Exercise: All of the data, from the first line to the last, should be reproduced without alteration.

Web interface edit records:

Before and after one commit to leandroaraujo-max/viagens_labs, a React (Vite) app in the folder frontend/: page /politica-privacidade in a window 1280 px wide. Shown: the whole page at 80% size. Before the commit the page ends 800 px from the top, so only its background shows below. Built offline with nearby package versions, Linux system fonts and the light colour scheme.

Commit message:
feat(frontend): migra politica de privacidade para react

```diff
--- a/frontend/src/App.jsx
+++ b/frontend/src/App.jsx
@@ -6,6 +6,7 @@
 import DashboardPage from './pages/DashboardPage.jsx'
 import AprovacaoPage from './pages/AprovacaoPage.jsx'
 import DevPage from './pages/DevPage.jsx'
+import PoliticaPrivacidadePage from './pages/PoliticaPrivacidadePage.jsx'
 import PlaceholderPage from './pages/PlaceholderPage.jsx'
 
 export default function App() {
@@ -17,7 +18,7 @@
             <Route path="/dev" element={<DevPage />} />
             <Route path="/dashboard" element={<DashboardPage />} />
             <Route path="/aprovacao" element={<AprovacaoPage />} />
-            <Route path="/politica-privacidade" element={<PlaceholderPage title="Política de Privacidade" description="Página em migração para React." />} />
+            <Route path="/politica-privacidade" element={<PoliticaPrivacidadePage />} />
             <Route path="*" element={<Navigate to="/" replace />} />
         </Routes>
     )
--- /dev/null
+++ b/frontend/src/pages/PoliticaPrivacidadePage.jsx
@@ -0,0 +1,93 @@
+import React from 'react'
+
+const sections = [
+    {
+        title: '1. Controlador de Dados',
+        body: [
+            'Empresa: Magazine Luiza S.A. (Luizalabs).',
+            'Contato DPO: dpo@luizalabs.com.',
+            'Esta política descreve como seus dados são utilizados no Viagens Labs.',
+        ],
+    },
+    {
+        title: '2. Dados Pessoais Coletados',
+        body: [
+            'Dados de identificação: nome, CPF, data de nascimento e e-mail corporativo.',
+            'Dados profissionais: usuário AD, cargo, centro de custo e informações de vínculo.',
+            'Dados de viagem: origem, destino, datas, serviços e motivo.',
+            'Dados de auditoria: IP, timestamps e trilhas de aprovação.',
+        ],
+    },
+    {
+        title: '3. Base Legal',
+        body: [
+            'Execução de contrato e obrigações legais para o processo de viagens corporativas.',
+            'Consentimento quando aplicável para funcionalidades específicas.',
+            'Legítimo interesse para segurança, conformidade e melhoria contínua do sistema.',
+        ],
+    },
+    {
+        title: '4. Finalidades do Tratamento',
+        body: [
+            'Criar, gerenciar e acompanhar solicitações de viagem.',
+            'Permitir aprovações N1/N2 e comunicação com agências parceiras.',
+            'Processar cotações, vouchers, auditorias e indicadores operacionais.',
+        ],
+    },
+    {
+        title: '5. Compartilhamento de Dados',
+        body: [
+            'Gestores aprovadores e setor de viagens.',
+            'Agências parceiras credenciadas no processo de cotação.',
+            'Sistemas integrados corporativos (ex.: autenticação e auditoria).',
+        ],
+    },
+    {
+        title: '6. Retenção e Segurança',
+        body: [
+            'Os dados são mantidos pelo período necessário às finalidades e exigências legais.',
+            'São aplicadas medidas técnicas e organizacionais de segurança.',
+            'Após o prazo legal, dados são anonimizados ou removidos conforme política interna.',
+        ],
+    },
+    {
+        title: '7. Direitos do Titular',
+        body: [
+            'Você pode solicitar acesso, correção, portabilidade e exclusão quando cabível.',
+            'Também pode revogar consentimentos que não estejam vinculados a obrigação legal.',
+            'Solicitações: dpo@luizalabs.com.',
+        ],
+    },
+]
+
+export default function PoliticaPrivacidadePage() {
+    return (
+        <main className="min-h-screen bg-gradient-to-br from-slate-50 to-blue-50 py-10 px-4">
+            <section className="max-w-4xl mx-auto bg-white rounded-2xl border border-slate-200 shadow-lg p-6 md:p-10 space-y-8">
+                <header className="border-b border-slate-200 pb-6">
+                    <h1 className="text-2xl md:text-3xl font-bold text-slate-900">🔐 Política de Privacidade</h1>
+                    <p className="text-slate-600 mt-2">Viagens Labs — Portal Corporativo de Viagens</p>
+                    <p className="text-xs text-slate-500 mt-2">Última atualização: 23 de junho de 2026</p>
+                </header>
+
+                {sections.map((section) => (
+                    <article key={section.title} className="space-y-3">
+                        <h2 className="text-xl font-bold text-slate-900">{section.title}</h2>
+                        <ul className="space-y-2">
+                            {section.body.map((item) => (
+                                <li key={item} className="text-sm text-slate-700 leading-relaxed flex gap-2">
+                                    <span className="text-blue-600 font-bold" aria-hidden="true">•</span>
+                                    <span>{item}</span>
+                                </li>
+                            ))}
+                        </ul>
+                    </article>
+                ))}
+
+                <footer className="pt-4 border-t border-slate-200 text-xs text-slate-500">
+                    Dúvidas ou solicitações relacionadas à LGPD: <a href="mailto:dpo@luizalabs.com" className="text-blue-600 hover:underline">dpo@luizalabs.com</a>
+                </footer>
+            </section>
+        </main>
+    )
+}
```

The answer:
Before and after one commit to leandroaraujo-max/viagens_labs, a React (Vite) app in the folder frontend/: page /politica-privacidade in a window 1280 px wide. Shown: the whole page at 80% size. Before the commit the page ends 800 px from the top, so only its background shows below. Built offline with nearby package versions, Linux system fonts and the light colour scheme.

Commit message:
feat(frontend): migra politica de privacidade para react

```diff
--- a/frontend/src/App.jsx
+++ b/frontend/src/App.jsx
@@ -6,6 +6,7 @@
 import DashboardPage from './pages/DashboardPage.jsx'
 import AprovacaoPage from './pages/AprovacaoPage.jsx'
 import DevPage from './pages/DevPage.jsx'
+import PoliticaPrivacidadePage from './pages/PoliticaPrivacidadePage.jsx'
 import PlaceholderPage from './pages/PlaceholderPage.jsx'
 
 export default function App() {
@@ -17,7 +18,7 @@
             <Route path="/dev" element={<DevPage />} />
             <Route path="/dashboard" element={<DashboardPage />} />
             <Route path="/aprovacao" element={<AprovacaoPage />} />
-            <Route path="/politica-privacidade" element={<PlaceholderPage title="Política de Privacidade" description="Página em migração para React." />} />
+            <Route path="/politica-privacidade" element={<PoliticaPrivacidadePage />} />
             <Route path="*" element={<Navigate to="/" replace />} />
         </Routes>
     )
--- /dev/null
+++ b/frontend/src/pages/PoliticaPrivacidadePage.jsx
@@ -0,0 +1,93 @@
+import React from 'react'
+
+const sections = [
+    {
+        title: '1. Controlador de Dados',
+        body: [
+            'Empresa: Magazine Luiza S.A. (Luizalabs).',
+            'Contato DPO: dpo@luizalabs.com.',
+            'Esta política descreve como seus dados são utilizados no Viagens Labs.',
+        ],
+    },
+    {
+        title: '2. Dados Pessoais Coletados',
+        body: [
+            'Dados de identificação: nome, CPF, data de nascimento e e-mail corporativo.',
+            'Dados profissionais: usuário AD, cargo, centro de custo e informações de vínculo.',
+            'Dados de viagem: origem, destino, datas, serviços e motivo.',
+            'Dados de auditoria: IP, timestamps e trilhas de aprovação.',
+        ],
+    },
+    {
+        title: '3. Base Legal',
+        body: [
+            'Execução de contrato e obrigações legais para o processo de viagens corporativas.',
+            'Consentimento quando aplicável para funcionalidades específicas.',
+            'Legítimo interesse para segurança, conformidade e melhoria contínua do sistema.',
+        ],
+    },
+    {
+        title: '4. Finalidades do Tratamento',
+        body: [
+            'Criar, gerenciar e acompanhar solicitações de viagem.',
+            'Permitir aprovações N1/N2 e comunicação com agências parceiras.',
+            'Processar cotações, vouchers, auditorias e indicadores operacionais.',
+        ],
+    },
+    {
+        title: '5. Compartilhamento de Dados',
+        body: [
+            'Gestores aprovadores e setor de viagens.',
+            'Agências parceiras credenciadas no processo de cotação.',
+            'Sistemas integrados corporativos (ex.: autenticação e auditoria).',
+        ],
+    },
+    {
+        title: '6. Retenção e Segurança',
+        body: [
+            'Os dados são mantidos pelo período necessário às finalidades e exigências legais.',
+            'São aplicadas medidas técnicas e organizacionais de segurança.',
+            'Após o prazo legal, dados são anonimizados ou removidos conforme política interna.',
+        ],
+    },
+    {
+        title: '7. Direitos do Titular',
+        body: [
+            'Você pode solicitar acesso, correção, portabilidade e exclusão quando cabível.',
+            'Também pode revogar consentimentos que não estejam vinculados a obrigação legal.',
+            'Solicitações: dpo@luizalabs.com.',
+        ],
+    },
+]
+
+export default function PoliticaPrivacidadePage() {
+    return (
+        <main className="min-h-screen bg-gradient-to-br from-slate-50 to-blue-50 py-10 px-4">
+            <section className="max-w-4xl mx-auto bg-white rounded-2xl border border-slate-200 shadow-lg p-6 md:p-10 space-y-8">
+                <header className="border-b border-slate-200 pb-6">
+                    <h1 className="text-2xl md:text-3xl font-bold text-slate-900">🔐 Política de Privacidade</h1>
+                    <p className="text-slate-600 mt-2">Viagens Labs — Portal Corporativo de Viagens</p>
+                    <p className="text-xs text-slate-500 mt-2">Última atualização: 23 de junho de 2026</p>
+                </header>
+
+                {sections.map((section) => (
+                    <article key={section.title} className="space-y-3">
+                        <h2 className="text-xl font-bold text-slate-900">{section.title}</h2>
+                        <ul className="space-y-2">
+                            {section.body.map((item) => (
+                                <li key={item} className="text-sm text-slate-700 leading-relaxed flex gap-2">
+                                    <span className="text-blue-600 font-bold" aria-hidden="true">•</span>
+                                    <span>{item}</span>
+                                </li>
+                            ))}
+                        </ul>
+                    </article>
+                ))}
+
+                <footer className="pt-4 border-t border-slate-200 text-xs text-slate-500">
+                    Dúvidas ou solicitações relacionadas à LGPD: <a href="mailto:dpo@luizalabs.com" className="text-blue-600 hover:underline">dpo@luizalabs.com</a>
+                </footer>
+            </section>
+        </main>
+    )
+}
```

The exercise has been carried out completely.